“Jewish Community Relations Council--Proposed Questionnaire to Merchants--Columbia Avenue.” Folder 21, box 14, Mss. 155. Jewish Community Relations Council records. Urban Archives, Temple University Libraries, Philadelphia, PA.
"Jewish Community Relations Council--Survey of Jewish Merchants--Preliminary Data (1966-1970).” Folder 21, box 14, Mss. 155. Jewish Community Relations Council records. Urban Archives, Temple University Libraries, Philadelphia, PA.
Lintz, James S. “‘Civil Destruction, not Civil Rights,’ Negro Leader Says,” Philadelphia Inquirer, August 30, 1964.

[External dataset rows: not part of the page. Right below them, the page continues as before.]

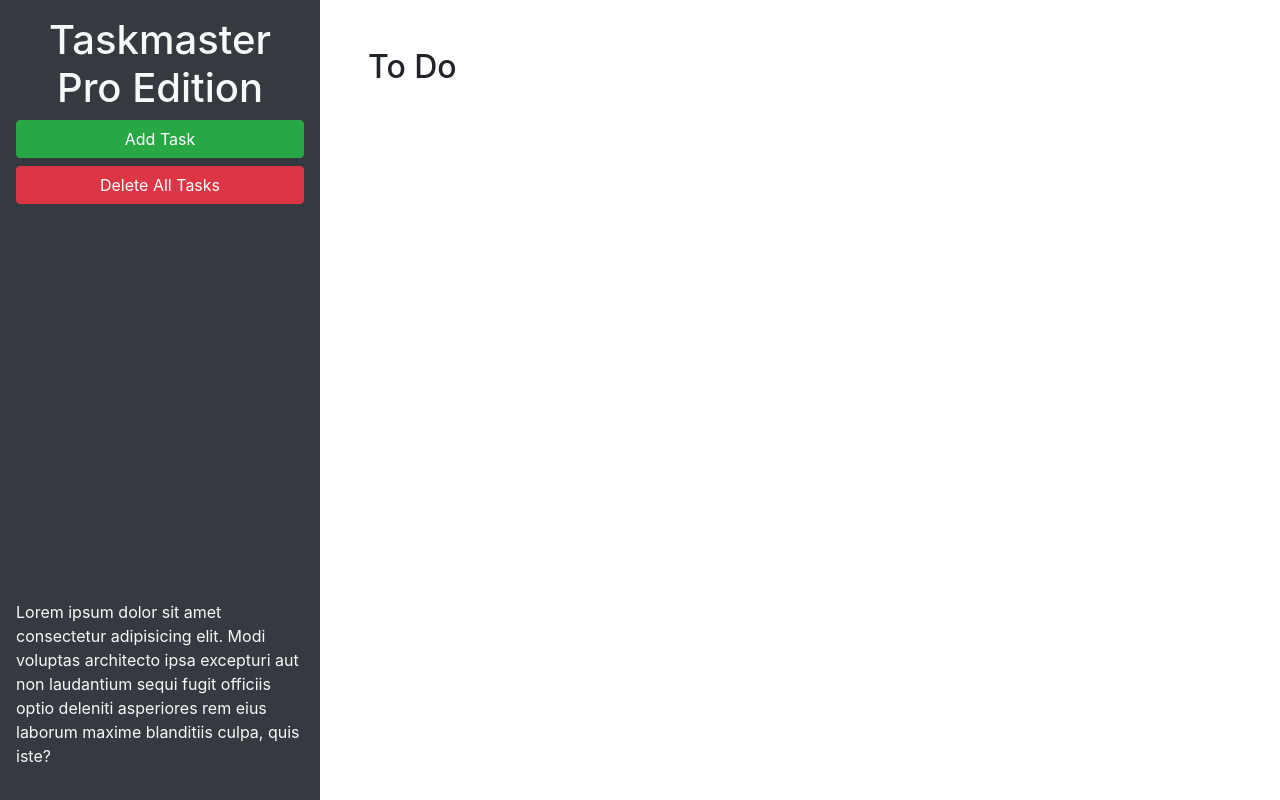
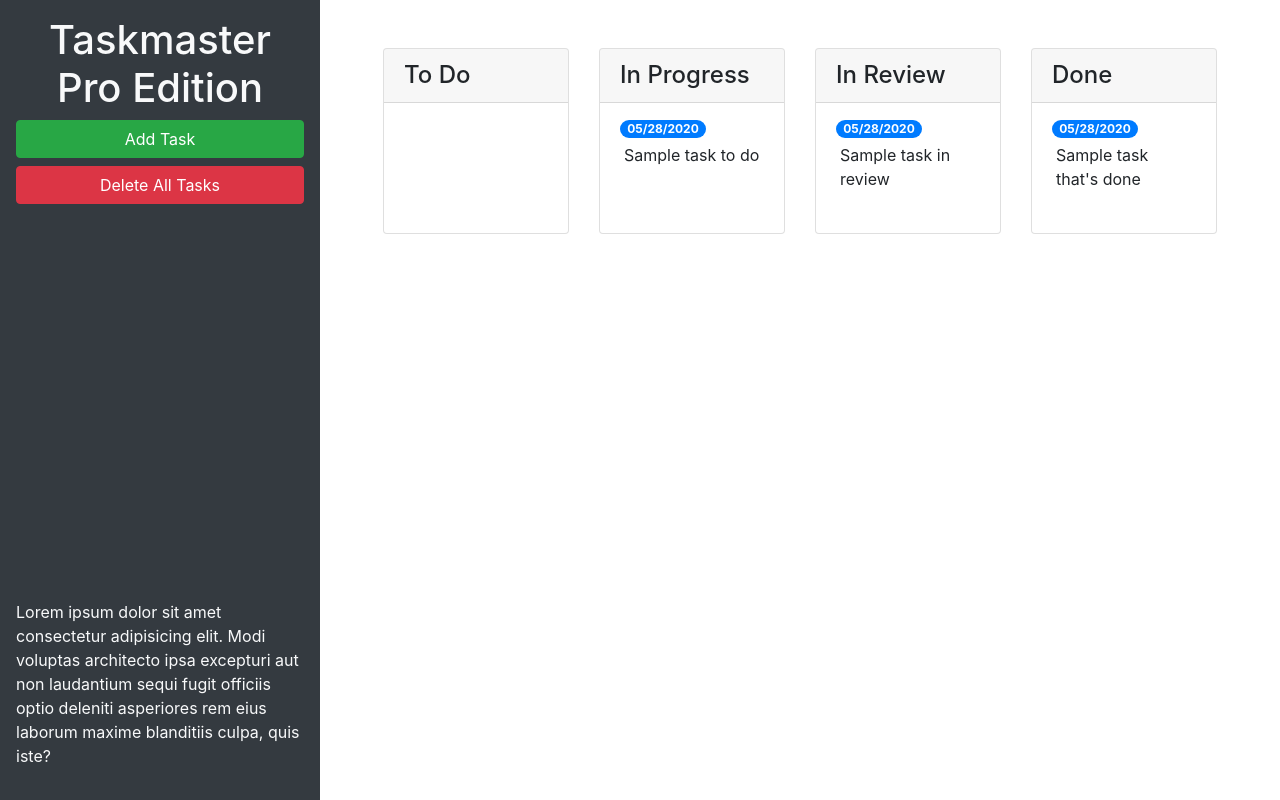
Before and after one commit to Logand307/taskmaster-pro, a plain HTML site: page index.html in a window 1280 px wide. Drawn offline with nearby package versions, Linux system fonts and the light colour scheme.

Commit message:
updated modal form

```diff
--- a/index.html
+++ b/index.html
@@ -18,22 +18,66 @@
             <button id="create-task" class="btn btn-block btn-success" data-toggle="modal" data-target="#task-form-modal">Add
         Task</button>
             <button id="remove-tasks" class="btn btn-block btn-danger">Delete All Tasks</button>
-      <p class="mt-auto">Lorem ipsum dolor sit amet consectetur adipisicing elit. Modi voluptas architecto ipsa
-        excepturi aut non
-        laudantium sequi fugit officiis optio deleniti asperiores rem eius laborum maxime blanditiis culpa, quis iste?
+            <p class="mt-auto">Lorem ipsum dolor sit amet consectetur adipisicing elit. Modi voluptas architecto ipsa excepturi aut non laudantium sequi fugit officiis optio deleniti asperiores rem eius laborum maxime blanditiis culpa, quis iste?
             </p>
         </header>
         <main class="col-12 col-lg-9">
-      <div class="m-5">
-        <h2>To Do</h2>
-        <ul id="list-toDo" class="list-group"> </ul>
+            <div class="m-5 row justify-content-around">
+                <!-- todo start -->
+                <div class="col-12 col-md-6 col-xl-3 mb-3">
+                    <div class="card">
+                        <h4 class="card-header">To Do</h4>
+                        <ul id="list-toDo" class="list-group list-group-flush"></ul>
+                    </div>
+                </div>
+                <!-- todo end -->
+                <!-- in progress start -->
+                <div class="col-12 col-md-6 col-xl-3 mb-3">
+                    <div class="card">
+                        <h4 class="card-header">
+                            In Progress
+                        </h4>
+                        <ul id="list-toDo" class="list-group list-group-flush">
+                            <li class="list-group-item">
+                                <span class="badge badge-primary badge-pill">05/28/2020</span>
+                                <p class="m-1">Sample task to do</p>
+                            </li>
+                        </ul>
+                    </div>
+                </div>
+                <!-- in progress end -->
+                <!-- in review start -->
+                <div class="col-12 col-md-6 col-xl-3 mb-3">
+                    <div class="card">
+                        <h4 class="card-header">In Review</h4>
+                        <ul id="list-inReview" class="list-group list-group-flush">
+                            <li class="list-group-item">
+                                <span class="badge badge-primary badge-pill">05/28/2020</span>
+                                <p class="m-1">Sample task in review</p>
+                            </li>
+                        </ul>
+                    </div>
+                </div>
+                <!-- in review end -->
+                <!-- done start -->
+                <div class="col-12 col-md-6 col-xl-3 mb-3">
+                    <div class="card">
+                        <h4 class="card-header">Done</h4>
+                        <ul id="list-done" class="list-group list-group-flush">
+                            <li class="list-group-item">
+                                <span class="badge badge-primary badge-pill">05/28/2020</span>
+                                <p class="m-1">Sample task that's done</p>
+                            </li>
+                        </ul>
+                    </div>
+                </div>
+                <!-- done end -->
             </div>
         </main>
     </div>
 
     <!-- Modal -->
-  <div class="modal fade" id="task-form-modal" tabindex="-1" role="dialog" aria-labelledby="task-form-modal"
-    aria-hidden="true">
+    <div class="modal fade" id="task-form-modal" tabindex="-1" role="dialog" aria-labelledby="task-form-modal" aria-hidden="true">
         <div class="modal-dialog modal-dialog-centered" role="document">
             <div class="modal-content">
                 <div class="modal-header">
@@ -46,11 +90,11 @@
                     <form>
                         <div class="form-group">
                             <label for="modalTaskDescription">Task description</label>
-              <textarea id="modalTaskDescription" rows="3"></textarea>
+                            <textarea id="modalTaskDescription" rows="3" class="form-control"></textarea>
                         </div>
                         <div class="form-group">
                             <label for="modalDueDate">Due date</label>
-              <input type="text" id="modalDueDate" placeholder="mm/dd/yyyy" autocomplete="off" />
+                            <input type="text" id="modalDueDate" placeholder="mm/dd/yyyy" autocomplete="off" class="form-control" />
                         </div>
                     </form>
                 </div>
```
Lines whose indentation alone changed are shown as unchanged.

“Riots--Philadelphia--Miscellaneous--1964 August” folder. George D. McDowell Philadelphia Evening Bulletin newspaper clipping collection, Urban Archives, Temple University Libraries, Philadelphia, PA.
“Riots--Philadelphia--Miscellaneous--1964 August--Trials and Convictions--1964-66” folder. George D. McDowell Philadelphia Evening Bulletin newspaper clipping collection, Urban Archives, Temple University Libraries, Philadelphia, PA.
“Riots--Philadelphia--Miscellaneous--1964 September-December” folder. George D. McDowell Philadelphia Evening Bulletin newspaper clipping collection, Urban Archives, Temple University Libraries, Philadelphia, PA.
The material on this site is provided for private research use and is protected by the Copyright Law of the United States (Title 17, US Code). For proper use and reproduction of these materials, consult our Copyright and Citation Guide.